Now imagine playing that with 75 thousand others at a time. This is exactly happening over at Twitch Plays Pokemon. Players input their moves in the chat box on the left.
As you’ll see, anarchy reigns over democracy!
I wonder if the pit crew would be just as enthusiastic about changing the tyres on my Honda Civic. The Ferrari crew are in and out in just over two seconds. Talk about a well oiled machine!
Here’s another video from Mercedes AMG. Again in and out in about two seconds, this time from a bunch of different angles. This one goes on for about 5 minutes so a quick warning: If you’re watching this in a public place please turn down the volume! The mosquito-like buzz of the engine might get you squished too!
Beautiful New Zealand.
From this vantage point you can see all the way from my birthplace, Paraparaumu on the west coast of the North island, to Christchurch where I learnt all I know about Space, Astrophysics and the universe at the University of Canterbury
Commander Chris Hadfield spoke to the BBC about the beauty of New Zealand from this very vantage point:
" The wine country of the South Island, and the North end of New Zealand - it just looks so beautiful"
"After you’ve crossed New Zealand you have a long passage across the pacific… gosh, it takes almost half an hour to cross the pacific - so looking at New Zealand, it’s just beautiful."
Oh how I love this.
Turning down Cornell to instead choose Harvard - I think we all wish we could do that! I admire both Neil deGrasse Tyson and Carl Sagan for their immeasurable contribution to science communication. Only yesterday was I talking about these guys to my father as we gazed at the stars.
I can’t wait for Neil’s remake of Sagan’s Cosmos, which airs in the US March 9th.
The original belongs to the The Seth Macfarlane Collection of the Carl Sagan and Ann Druyan Archive at the Library of Congress.

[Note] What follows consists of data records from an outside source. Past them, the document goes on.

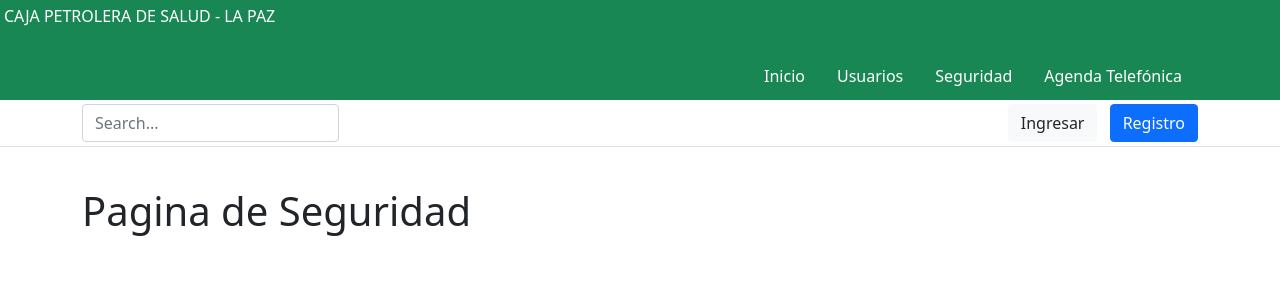
After one commit to cgiwencer/cpslp, a Django app: page /seguridad in a window 1280 px wide. The commit adds this page. Shown: the top 300 px of the page. Run offline with Django 3.2, Linux system fonts and the light colour scheme.

Commit message:
Menu completo

```diff
--- a/Aplicaciones/Usuarios/templates/base.html
+++ b/Aplicaciones/Usuarios/templates/base.html
@@ -28,7 +28,7 @@
               </a>
             </li>
             <li>
-              <a href="#" class="nav-link text-white">
+              <a href="seguridad" class="nav-link text-white">
                 <svg class="bi d-block mx-auto mb-1" width="24" height="24"><use xlink:href="#table"/></svg>
                 Seguridad
               </a>
@@ -63,7 +63,6 @@
 
         {% endblock %}
       </div>
-    <script src="../assets/dist/js/bootstrap.bundle.min.js"></script>
     <script src="https://cdn.jsdelivr.net/npm/@popperjs/core@2.9.2/dist/umd/popper.min.js" integrity="sha384-IQsoLXl5PILFhosVNubq5LC7Qb9DXgDA9i+tQ8Zj3iwWAwPtgFTxbJ8NT4GN1R8p" crossorigin="anonymous"></script>
     <script src="https://cdn.jsdelivr.net/npm/bootstrap@5.0.2/dist/js/bootstrap.min.js" integrity="sha384-cVKIPhGWiC2Al4u+LWgxfKTRIcfu0JTxR+EQDz/bgldoEyl4H0zUF0QKbrJ0EcQF" crossorigin="anonymous"></script>
 </body>
--- /dev/null
+++ b/Aplicaciones/Usuarios/templates/seguridad.html
@@ -0,0 +1,6 @@
+{% extends "./base.html" %}
+
+{% block tittle %} Gestión de usuarios{% endblock %}
+{% block body %}
+<h1>Pagina de Seguridad</h1>
+{% endblock %}
--- a/Aplicaciones/Usuarios/urls.py
+++ b/Aplicaciones/Usuarios/urls.py
@@ -7,5 +7,6 @@ urlpatterns = [
     path('edicionUsuario/<codigo>', views.edicionUsuario),
     path('editarUsuario', views.editarUsuario),
     path('eliminarUsuario/<codigo>', views.eliminarUsuario),
+    path('seguridad', views.seguridad),
     path('Agenda', views.agendatelefonica)
 ]
--- a/Aplicaciones/Usuarios/views.py
+++ b/Aplicaciones/Usuarios/views.py
@@ -46,3 +46,7 @@ def eliminarUsuario(request, codigo):
 def agendatelefonica(request):
     pass
     return  render(request,"Agenda.html")
+
+def seguridad(request):
+    pass
+    return  render(request,"seguridad.html")
```
Also changed, not shown: Seguridad.db.
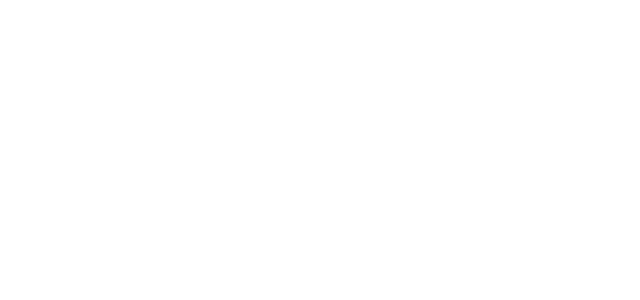
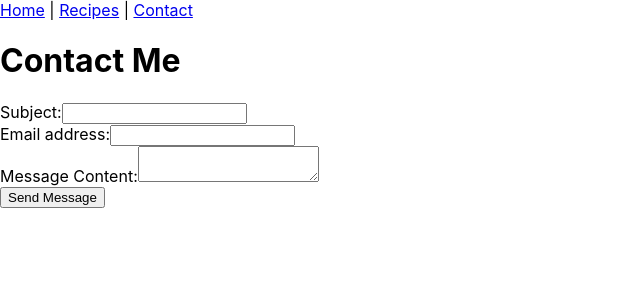
Before and after one commit to sahmaragaev/web-project-2, a React (Create React App) app in the folder client/: page /contact in a window 1280 px wide. Shown: the top 300 px of the page, without its empty margins (0-640 px from the left). Built offline with nearby package versions, Linux system fonts and the light colour scheme.

Commit message:
Add routing and create Home, Recipes, and Contact pages

```diff
--- a/client/src/App.jsx
+++ b/client/src/App.jsx
@@ -1,13 +1,25 @@
-import './App.css';
+import React from 'react'
+import { Routes, Route, Link } from 'react-router-dom'
+import Home from './pages/Home'
+import Recipes from './pages/Recipes'
+import Contact from './pages/Contact'
 
 function App() {
   return (
-    <div className="App">
-      <header className="App-header">
+    <div>
+      <nav>
+        <Link to="/">Home</Link> |{' '}
+        <Link to="/recipes">Recipes</Link> |{' '}
+        <Link to="/contact">Contact</Link>
+      </nav>
 
-      </header>
+      <Routes>
+        <Route path="/" element={<Home />} />
+        <Route path="/recipes" element={<Recipes />} />
+        <Route path="/contact" element={<Contact />} />
+      </Routes>
     </div>
-  );
+  )
 }
 
-export default App;
+export default App
--- /dev/null
+++ b/client/src/pages/Contact.jsx
@@ -0,0 +1,56 @@
+// client/src/pages/Contact.jsx
+import React, { useState } from "react";
+import { sendMessage } from "../services/api";
+
+function Contact() {
+  const [subject, setSubject] = useState("");
+  const [email, setEmail] = useState("");
+  const [content, setContent] = useState("");
+
+  const handleSubmit = async (e) => {
+    e.preventDefault();
+    try {
+      await sendMessage({ subject, email, content });
+      alert("Message sent successfully!");
+      setSubject("");
+      setEmail("");
+      setContent("");
+    } catch (error) {
+      console.error("Error sending message:", error);
+    }
+  };
+
+  return (
+    <div>
+      <h1>Contact Me</h1>
+      <form onSubmit={handleSubmit}>
+        <div>
+          <label>Subject:</label>
+          <input
+            type="text"
+            value={subject}
+            onChange={(e) => setSubject(e.target.value)}
+          />
+        </div>
+        <div>
+          <label>Email address:</label>
+          <input
+            type="email"
+            value={email}
+            onChange={(e) => setEmail(e.target.value)}
+          />
+        </div>
+        <div>
+          <label>Message Content:</label>
+          <textarea
+            value={content}
+            onChange={(e) => setContent(e.target.value)}
+          />
+        </div>
+        <button type="submit">Send Message</button>
+      </form>
+    </div>
+  );
+}
+
+export default Contact;
--- /dev/null
+++ b/client/src/pages/Home.jsx
@@ -0,0 +1,40 @@
+import React from "react";
+
+function Home() {
+  return (
+    <div>
+      <h1>Welcome to the Recipe Manager App</h1>
+      <p>This app allows you to create, view, edit, and delete recipes.</p>
+
+      <h2>Featured Recipe</h2>
+      <div style={{ border: "1px solid #ccc", padding: "1em" }}>
+        <h3>Chocolate Cake</h3>
+        <p>Delicious, rich chocolate cake to satisfy your sweet tooth.</p>
+      </div>
+
+      <h2>My Web & Mobile 1 Projects</h2>
+      <ul>
+        <li>
+          <a
+            href="https://github.com/sahmaragaev/"
+            target="_blank"
+            rel="noreferrer"
+          >
+            Project 1
+          </a>
+        </li>
+        <li>
+          <a
+            href="https://github.com/sahmaragaev/"
+            target="_blank"
+            rel="noreferrer"
+          >
+            Project 2
+          </a>
+        </li>
+      </ul>
+    </div>
+  );
+}
+
+export default Home;
--- /dev/null
+++ b/client/src/pages/Recipes.jsx
@@ -0,0 +1,106 @@
+// client/src/pages/Recipes.jsx
+import React, { useEffect, useState } from "react";
+import RecipeCard from "../components/RecipeCard";
+import RecipeForm from "../components/RecipeForm";
+import SearchBar from "../components/SearchBar";
+import { getAllRecipes } from "../services/api";
+
+function Recipes() {
+  const [recipes, setRecipes] = useState([]);
+  const [showForm, setShowForm] = useState(false);
+  const [searchTerm, setSearchTerm] = useState("");
+  const [filterTag, setFilterTag] = useState("");
+  const [sortType, setSortType] = useState("");
+
+  useEffect(() => {
+    fetchRecipes();
+  }, []);
+
+  async function fetchRecipes() {
+    try {
+      const data = await getAllRecipes();
+      setRecipes(data);
+    } catch (error) {
+      console.error("Error fetching recipes:", error);
+    }
+  }
+
+  const filteredRecipes = recipes.filter((recipe) => {
+    const term = searchTerm.toLowerCase();
+    return (
+      recipe.title.toLowerCase().includes(term) ||
+      recipe.description.toLowerCase().includes(term) ||
+      recipe.ingredients.join(" ").toLowerCase().includes(term)
+    );
+  });
+
+  const tagFilteredRecipes = filterTag
+    ? filteredRecipes.filter((recipe) => recipe.tags.includes(filterTag))
+    : filteredRecipes;
+
+  const sortedRecipes = [...tagFilteredRecipes].sort((a, b) => {
+    switch (sortType) {
+      case "title":
+        return a.title.localeCompare(b.title);
+      case "difficulty":
+        return a.difficulty.localeCompare(b.difficulty);
+      case "lastUpdated":
+        return new Date(b.lastUpdated) - new Date(a.lastUpdated);
+      default:
+        return 0;
+    }
+  });
+
+  return (
+    <div>
+      <h1>Recipes</h1>
+      <button onClick={() => setShowForm(!showForm)}>
+        {showForm ? "Close" : "Create New Recipe"}
+      </button>
+
+      {showForm && (
+        <RecipeForm
+          onRecipeCreated={fetchRecipes}
+          onClose={() => setShowForm(false)}
+        />
+      )}
+
+      <SearchBar value={searchTerm} onChange={setSearchTerm} />
+
+      <div>
+        <label>Filter by tag:</label>
+        <select
+          value={filterTag}
+          onChange={(e) => setFilterTag(e.target.value)}
+        >
+          <option value="">All</option>
+          <option value="Dessert">Dessert</option>
+          <option value="Vegetarian">Vegetarian</option>
+          <option value="Quick Meal">Quick Meal</option>
+        </select>
+      </div>
+
+      <div>
+        <label>Sort by:</label>
+        <select value={sortType} onChange={(e) => setSortType(e.target.value)}>
+          <option value="">None</option>
+          <option value="title">Title</option>
+          <option value="difficulty">Difficulty</option>
+        </select>
+      </div>
+
+      <div style={{ display: "flex", flexWrap: "wrap", gap: "1em" }}>
+        {sortedRecipes.map((recipe) => (
+          <RecipeCard
+            key={recipe.id}
+            recipe={recipe}
+            onDelete={fetchRecipes}
+            onEdit={fetchRecipes}
+          />
+        ))}
+      </div>
+    </div>
+  );
+}
+
+export default Recipes;
```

Macfarlane, famous for Family Guy, Ted and Oscars fame, is a long time cosmos fan producing the New Cosmos series.
How Do Batteries Work?
I had a request from an anon, so here goes. The first thing we need to know about batteries is that in essence what they’re doing is converting stored chemical energy into electrical energy. They do this by a series of reduction-oxidation reactions (redox). The first step involves the positively charged anode (anodes attract negatively charged ions called anions), at the anode electrons are moved from the electrolyte into the anode where they generate a voltage (which is a potential difference between energies at 2 points) and electromotive force. This is the oxidation step of the reaction. The electrolyte then converts into another compound or simply changes oxidation state. The electrons meanwhile go about their business and do whatever work they have to do before flowing into the cathode of the battery. At the cathode the corresponding reduction reaction occurs, quite separately to the oxidation component. Here electrons flow from the cathode into the second electrolyte which undergoes another chemical change. To complete the circuit some exchange of ions has to occur to make sure the flow continues, this is usually mediated by a salt bridge which connects the two electrolytes. Hope that helps!
Posted by fuckyeahfluiddynamics
Fluid dynamics appear at all kinds of scales.
The animation above shows two comets, Encke and ISON, on their recent approaches toward the sun.
The darker wisps emanating from the right side of the image are part of the solar wind, a plasma stream continuously emitted by the sun's upper atmosphere. Although the solar wind is very rarefied by terrestrial standards, its density is sufficient to whip the comets’ tails of gas and dust from side-to-side.
Scientists use images like these to learn more about the structure of the solar wind based on its interaction with the comets.
(Image credit: K. Battams/NASA/STEREO/CIOC; submitted by John C)
I Jake Louis Milne do solemly swear to waste the entirety of my designed study time to watching the pitch drop experiment. For science. Not procrastination.
Join me on the ninth watch here: http://www.theninthwatch.com
I said it’s not procrastination alright?!?